Thank you to Meg Johnson, C-7 quadriplegic, for sharing her blog post about her experience being pregnant with SPINALpedia!
What’s it like to be pregnant in a wheelchair?
No one has ever asked me this question, but maybe it has crossed your mind. I know that if I was able-bodied and met someone pregnant in a wheelchair, I’d want to ask. So I will answer the unasked question!
Being pregnant in a wheelchair:
No one ever asks me if I am pregnant. No one. I guess the sitting look is odd enough and the big belly just looks like, well, maybe a big belly.
If I offer the info and share that I am pregnant with someone I don’t know (met in grocery store, temple worker, etc.), the response is often a silent combination of confusion and disbelief.
I get light-headed a lot. I often have to stop moving and lean over my legs as much as my round belly will allow. I did black out twice during a speech once. I didn’t pass out and I could still hear myself speaking into the microphone so I just kept talking. No one knew!I have diminished lung capacity anyway so when the baby shoves her feet into my soft, squishy lungs she can take the breath right out of me. I can’t ‘stand up’ or move around a lot to try to get her to move so I’m left panicking and gasping for air. This has been the cause of several emergency pull-overs off the freeway.My doctors keep asking if I need a bigger wheelchair because of the weight they expected me to gain. So far, so good…The baby’s movement can toss me around. When she moves inside me, it feels like someone has kicked my wheelchair. Once when I was sitting on the couch, she moved and I fell sideways onto my brother-in-law and his food.

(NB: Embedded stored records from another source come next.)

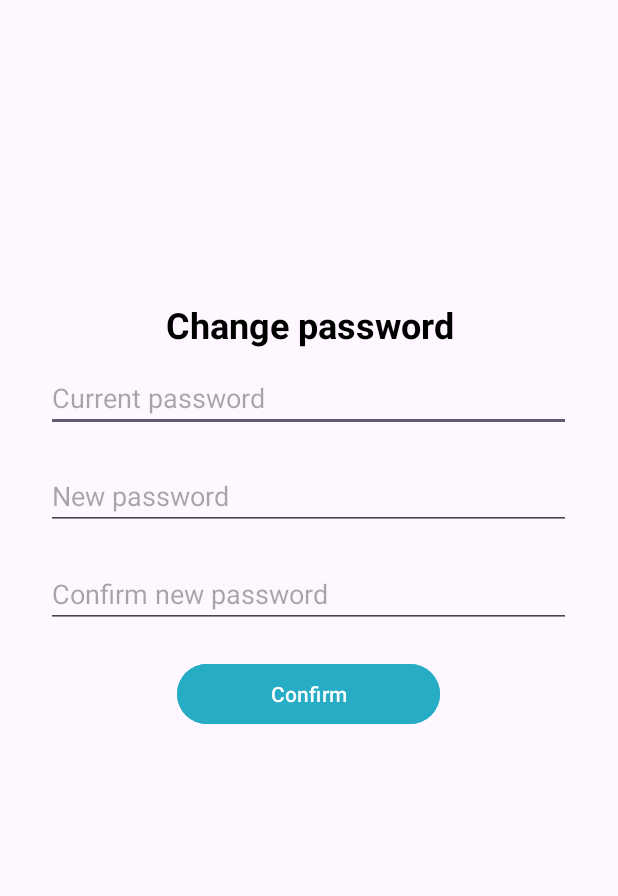
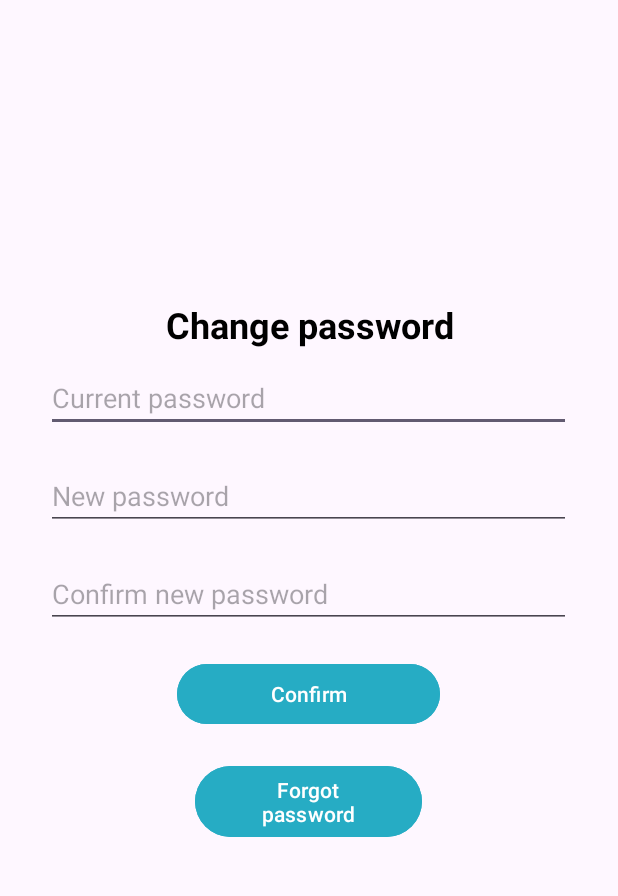
Before and after one commit to AntonBuslov/DIA-Catalog, an Android app: the ChangePassword screen opened directly, with no data from a screen before it, on a phone screen of 412 x 824 dp, the part 123-1019 px from its top. Run offline under Robolectric (Android 15) with nearby library versions, the phone set to English and light mode, and no system bars; our stand-ins replace Firebase (no records; nobody signed in at launch, a user with empty details on screens opened directly).

Commit message:
bunch of changes

```diff
--- a/app/src/main/java/com/example/myapplication/ChangePassword.java
+++ b/app/src/main/java/com/example/myapplication/ChangePassword.java
@@ -79,7 +79,9 @@ public class ChangePassword extends AppCompatActivity {
     private boolean doesPasswordSame(String password, String password2){
         return password.equals(password2);
     }
-
+    public void ForgotPassword(View view){
+        FirebaseAuth.getInstance().sendPasswordResetEmail(FirebaseAuth.getInstance().getCurrentUser().getEmail());
+    }
     private boolean CheckPassword(String password){
         if(password.length() < 8){
             passwordText.setError("Password must be 8 characters or longer");
--- a/app/src/main/java/com/example/myapplication/Register_Activity.java
+++ b/app/src/main/java/com/example/myapplication/Register_Activity.java
@@ -16,7 +16,9 @@ import com.google.firebase.auth.AuthResult;
 import com.google.firebase.auth.FirebaseAuth;
 import com.google.firebase.firestore.FirebaseFirestore;
 
+import java.util.ArrayList;
 import java.util.HashMap;
+import java.util.List;
 import java.util.Map;
 
 
@@ -119,9 +121,11 @@ public class Register_Activity extends AppCompatActivity {
                             Toast.makeText(Register_Activity.this,"Registration successful, please check your email inbox", Toast.LENGTH_SHORT).show();
                             firebaseAuth.getCurrentUser().sendEmailVerification();
                             Map<String, Object> user = new HashMap<>();
-
+                            List<String> stringList = new ArrayList<>();
                             user.put("Name", name);
                             user.put("Email", email);
+                            user.put("LastView", stringList);
+                            user.put("Favorites", stringList);
 
                             firebaseFirestore.collection("users")
                                              .document(firebaseAuth.getCurrentUser().getUid().toString())
--- a/app/src/main/res/layout/change_password.xml
+++ b/app/src/main/res/layout/change_password.xml
@@ -93,6 +93,15 @@
             android:onClick="Confirm"
             android:text="Confirm" />
 
+        <Button
+            android:id="@+id/confirmButton2"
+            android:layout_width="151dp"
+            android:layout_height="wrap_content"
+            android:layout_margin="10dp"
+            android:backgroundTint="#26ACC4"
+            android:onClick="ForgotPassword"
+            android:text="Forgot password" />
+
         <LinearLayout
             android:layout_width="wrap_content"
             android:layout_height="wrap_content"
```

Shoulder pain. I guess other moms get it in their hips and back.
The baby grows every day and so I change enough every day to not know exactly how to do a car/couch/bed transfer.
I can’t reach stuff off the floor.
I can’t close the dishwasher.
The dog sits on my pregnant belly, wondering, I’m sure, why “his” lap space is shrinking.
I guess that’s about it. All in all it’s been a pretty low-key, event-less experience. I once watched “Paralyzed and Pregnant,” a documentary on a pregnant paralyzed lady and she had tons of problems and was in the hospital a lot. So I expected to be a little more challenged. Definitely counting my blessings!
Well, actually I totally didn’t count any blessings in this post, I just listed the stuff that was harder. Hmm. So to make up for it, here’s a quick list:
1. My husband goes to every single doctor’s appointment with me. Best husband ever award.
2. He will let me decorate the baby’s room any way I want!
3. I have an awesome crib.
4. I haven’t had any horrific pains that have sent me to the ER.
5. The baby is growing normally!
6. I can still do most household chores.
7. I have many wonderful friends who’ve been loving and supportive.
8. I haven’t had to purchase a single outfit. I’ve been given lots and lots of cute baby clothes!
9. “Nesting” has been fun with my husband. He works harder and faster than 4 regular people, it’s crazy.
10. My husband likes my round tummy, which helps me feel less plump.
Adapted from www.megjohnsonspeaks.com:
Meg Johnson is a motivational speaker, author, artist, teacher, non-profit founder, and extreme tuna fish eater. She always wanted to be a motivational speaker but after taking a few courses in college she dropped out because she simply “wasn’t passionate enough about anything” to speak about it. Fast forward a few years, Meg found herself at the bottom of a 40 foot cliff in St. George, Utah. Meg’s broken neck rendered her a C-7 quadriplegic. Though Meg lost most of her abilities, she found her passion as she struggles to keep moving forward despite her inability to walk. Meg now speaks on her motto, which, she says, is applicable for people of all abilities: When life gets too hard to stand, just keep on rollin’!
Blog reprinted with permission from: http://www.megjohnsonspeaks.com/1/post/2013/09/whats-it-like-to-be-pregnant-in-a-wheelchair.html